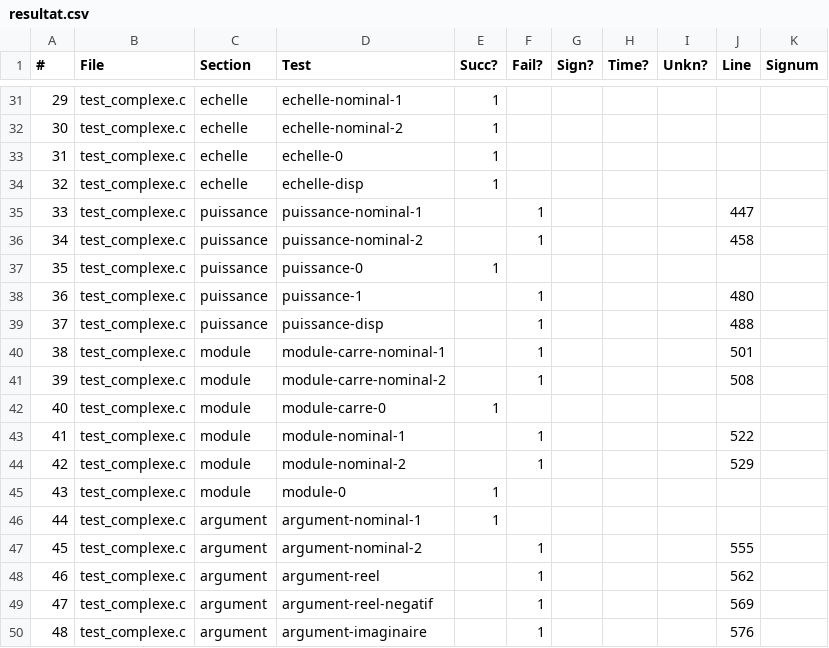
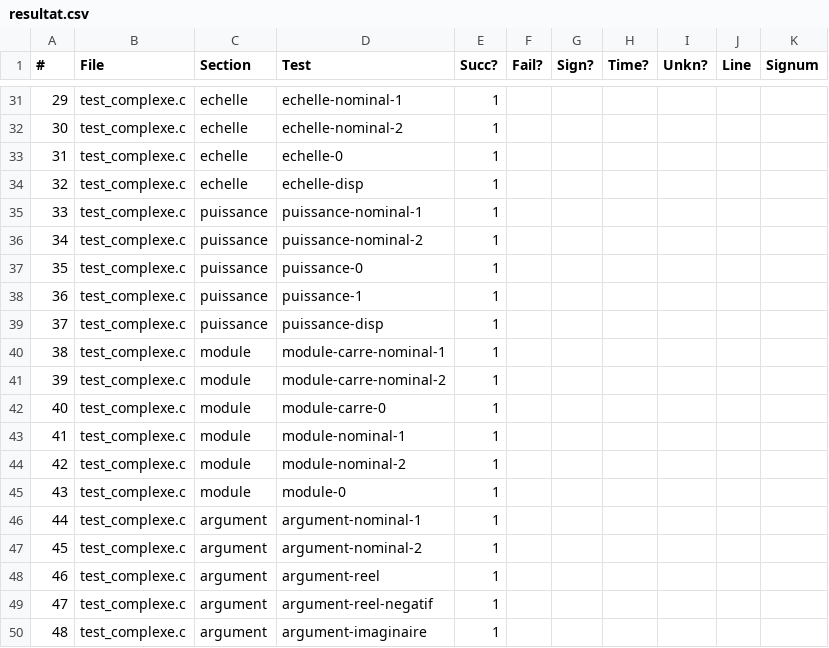
Before and after one commit to yacinemez19/ENSEEIHT, a CSV file: 1A_SN/Language_C/projet-c-sem5-etu/resultat.csv, drawn as a sheet; only a part is shown, gaps mark what is left out; the diff covers the shown part only.

```diff
--- a/1A_SN/Language_C/projet-c-sem5-etu/resultat.csv
+++ b/1A_SN/Language_C/projet-c-sem5-etu/resultat.csv
@@ -34,17 +34,17 @@
 32,test_complexe.c,"echelle","echelle-disp",1,,,,,,
-33,test_complexe.c,"puissance","puissance-nominal-1",,1,,,,447,
-34,test_complexe.c,"puissance","puissance-nominal-2",,1,,,,458,
+33,test_complexe.c,"puissance","puissance-nominal-1",1,,,,,,
+34,test_complexe.c,"puissance","puissance-nominal-2",1,,,,,,
 35,test_complexe.c,"puissance","puissance-0",1,,,,,,
-36,test_complexe.c,"puissance","puissance-1",,1,,,,480,
-37,test_complexe.c,"puissance","puissance-disp",,1,,,,488,
-38,test_complexe.c,"module","module-carre-nominal-1",,1,,,,501,
-39,test_complexe.c,"module","module-carre-nominal-2",,1,,,,508,
+36,test_complexe.c,"puissance","puissance-1",1,,,,,,
+37,test_complexe.c,"puissance","puissance-disp",1,,,,,,
+38,test_complexe.c,"module","module-carre-nominal-1",1,,,,,,
+39,test_complexe.c,"module","module-carre-nominal-2",1,,,,,,
 40,test_complexe.c,"module","module-carre-0",1,,,,,,
-41,test_complexe.c,"module","module-nominal-1",,1,,,,522,
-42,test_complexe.c,"module","module-nominal-2",,1,,,,529,
+41,test_complexe.c,"module","module-nominal-1",1,,,,,,
+42,test_complexe.c,"module","module-nominal-2",1,,,,,,
 43,test_complexe.c,"module","module-0",1,,,,,,
 44,test_complexe.c,"argument","argument-nominal-1",1,,,,,,
-45,test_complexe.c,"argument","argument-nominal-2",,1,,,,555,
-46,test_complexe.c,"argument","argument-reel",,1,,,,562,
-47,test_complexe.c,"argument","argument-reel-negatif",,1,,,,569,
-48,test_complexe.c,"argument","argument-imaginaire",,1,,,,576,
+45,test_complexe.c,"argument","argument-nominal-2",1,,,,,,
+46,test_complexe.c,"argument","argument-reel",1,,,,,,
+47,test_complexe.c,"argument","argument-reel-negatif",1,,,,,,
+48,test_complexe.c,"argument","argument-imaginaire",1,,,,,,
```
Also changed, not shown: 30 edited cells elsewhere in this file, 21 other files.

- Goal of the exercise -
Every line above that holds "projet" counts once; state the total and nothing else.

- Response to the task -
3